Does storage time have any impact on the transcriptome of slowly frozen cryopreserved human metaphase II (MII) oocytes?
The length of cryostorage has no effect on the gene expression profile of human MII oocytes.
Oocyte cryopreservation is a widely used technique in IVF for storage of surplus oocytes, as well as for fertility preservation (i.e. women undergoing gonadotoxic therapies) and oocyte donation programs. Although cryopreservation has negative impacts on oocyte physiology and it is associated with decrease of transcripts, no experimental data about the effect of storage time on the oocyte molecular profile are available to date.
This study included 27 women, ≤38 years aged, without any ovarian pathology, undergoing IVF treatment. Surplus MII oocytes were donated after written informed consent. A total of 31 non-cryopreserved oocytes and 68 surviving slow-frozen/rapid-thawed oocytes (32 oocytes cryostored for 3 years and 36 cryostored for 6 years) were analyzed.
Pools of ≈10 oocytes for each group were prepared. Total RNA was extracted from each pool, amplified, labeled and hybridized on oligonucleotide microarrays. Analyses were performed by R software using the limma package.
Comparison of gene expression profiles between surviving thawed oocytes after 3 and 6 years of storage in liquid nitrogen found no differently expressed genes. The expression profiles of cryopreserved MII oocytes significantly differed from those of non-cryopreserved oocytes in 107 probe sets corresponding to 73 down-regulated and 29 up-regulated unique transcripts. Gene Ontology analysis by DAVID bioinformatics resource disclosed that cryopreservation deregulates genes involved in oocyte function and early embryo development, such as chromosome organization, RNA splicing and processing, cell cycle, cellular response to DNA damage and to stress, DNA repair, calcium ion binding, malate dehydrogenase activity and mitochondrial activity. Among the probes significantly up-regulated in cryopreserved oocytes, two corresponded to ovary-specific expressed large intergenic noncoding (linc)RNAs.
Data validation in a larger cohort of samples would be beneficial, although we applied stringent criteria for gene selection (fold-change >3 or <1/3 and FDR < 0.1). Further research should be undertaken to verify experimentally that the length of cryostorage has no effect on gene expression profile of vitrified/warmed MII oocytes, as well as to include in analyses 'older' frozen oocytes.

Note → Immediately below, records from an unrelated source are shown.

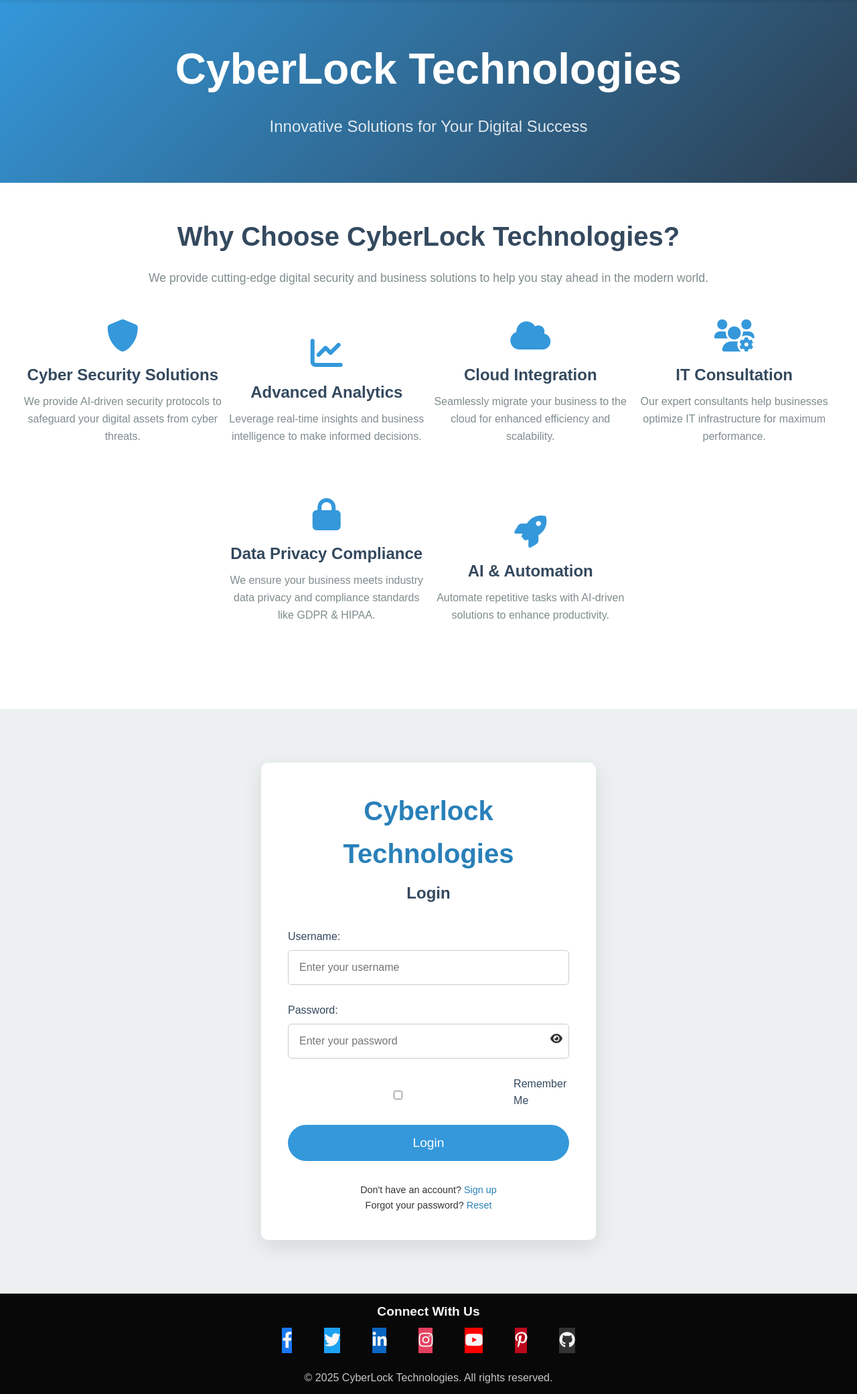
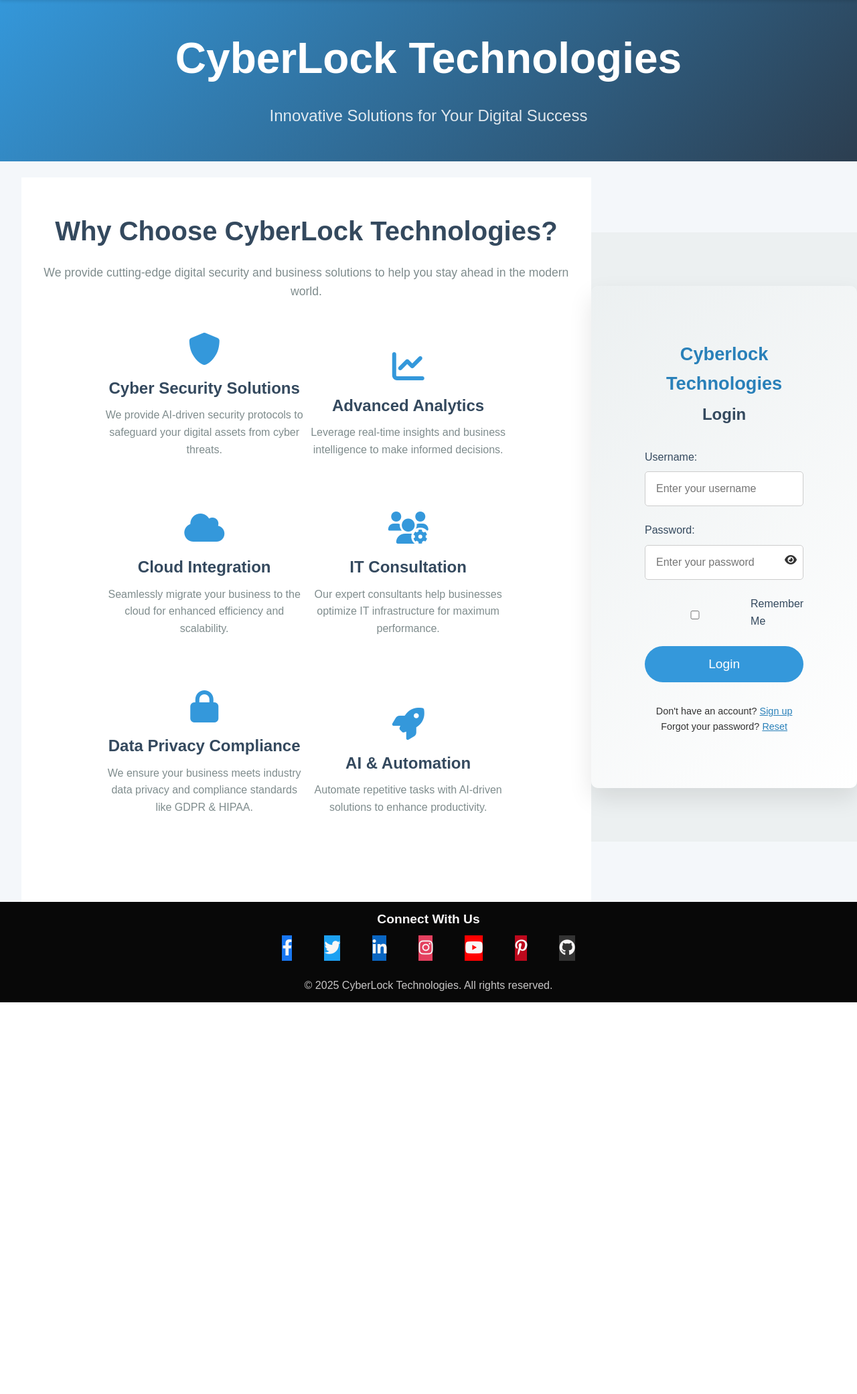
Before and after one commit to C9b3rD3vi1/cyberlock_web, a Django app: page /login/ in a window 1280 px wide. Shown: the part 72-2154 px from the top of the page at 67% size. After the commit the page ends 1569 px from the top, so only its background shows below. Run offline with Django 4.2, Linux system fonts and the light colour scheme; some libraries are stand-ins or nearby versions.

Commit message:
web enhancement

```diff
--- a/static/css/login.css
+++ b/static/css/login.css
@@ -3,29 +3,15 @@ body {
   font-family: 'Arial', sans-serif;
   line-height: 1.6;
   color: #333;
-  background-color: #f4f7fa; /* Light background for a clean look */
+  background-color: #f4f7fa;
   margin: 0;
   padding: 0;
-}
-
-h1, h2, h3 {
-  color: #2c3e50;
-}
-
-a {
-  text-decoration: none;
-  color: inherit;
-  transition: color 0.3s ease;
-}
-
-a:hover {
-  color: #2980b9;
 }
 
 /* Hero Section */
 .about-hero {
   background: linear-gradient(135deg, #3498db, #2c3e50);
-  padding: 4rem 0;
+  padding: 3rem 0;
   text-align: center;
 }
 
@@ -49,6 +35,10 @@ a:hover {
   padding: 3rem 1rem;
   background-color: #fff;
   text-align: center;
+  margin-top: 0.5rem; /* Adding space before the login form */
+  max-width: 1100px; /* Reduce the section width */
+  margin-left: 2rem; /* Added left margin for alignment */
+  margin-right: auto;
 }
 
 .features-section h2 {
@@ -94,21 +84,30 @@ a:hover {
   padding: 5rem 0;
 }
 
+.login-wrapper {
+  display: flex;
+  justify-content: center;
+  align-items: center;
+  margin-top: 1.0rem;
+}
+
 .login-container {
   background-color: #ffffff;
-  padding: 2.5rem;
+  padding: 5rem; /* Increased padding for larger container */
   border-radius: 10px;
-  box-shadow: 0 10px 30px rgba(0, 0, 0, 0.1);
+  box-shadow: 0 15px 35px rgba(0, 0, 0, 0.1);
   width: 100%;
-  max-width: 500px;
-  margin: 0 auto;
+  max-width: 600px; /* Increased width */
   text-align: center;
+  z-index: 2;
+  margin-right: 4rem; /* Added right margin to create space */
+  background: linear-gradient(135deg, #ecf0f1, #ffffff); /* Added gradient */
 }
 
 .login-container h1 {
-  font-size: 2.5rem;
+  font-size: 1.7rem;
   color: #2980b9;
-  margin-bottom: 0.5rem;
+  margin-bottom: 0.4rem;
 }
 
 .login-container h2 {
@@ -175,11 +174,12 @@ a:hover {
   border-radius: 30px;
   cursor: pointer;
   width: 100%;
-  transition: background-color 0.3s ease;
+  transition: background-color 0.3s ease, transform 0.3s ease; /* Added scale transition */
 }
 
 .login-button:hover {
   background-color: #2980b9;
+  transform: scale(1.05); /* Adds a subtle zoom effect */
 }
 
 .extra-links {
@@ -214,6 +214,10 @@ a:hover {
       width: 100%;
       max-width: none;
   }
+
+  .features-section {
+      max-width: 960px; /* Adjust the width for medium screens */
+  }
 }
 
 @media (max-width: 576px) {
@@ -228,6 +232,10 @@ a:hover {
   .login-container {
       width: 90%;
       padding: 2rem;
+  }
+
+  .features-section {
+      max-width: 90%; /* Adjust the width for small screens */
   }
 }
 
@@ -253,3 +261,12 @@ a:hover {
       transform: translateY(0);
   }
 }
+
+@keyframes fadeIn {
+  from {
+      opacity: 0;
+  }
+  to {
+      opacity: 1;
+  }
+}
```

Confirmation that the length of storage does not alter the gene expression profile of frozen oocytes is noteworthy for the safety issue of long-term oocyte banking, i.e. fertility preservation, gamete donation.
This study was supported by a grant of the Italian Ministry of Health (CCM 2012) and by Ferring Pharmaceutical company. The authors have no conflicts of interest to declare.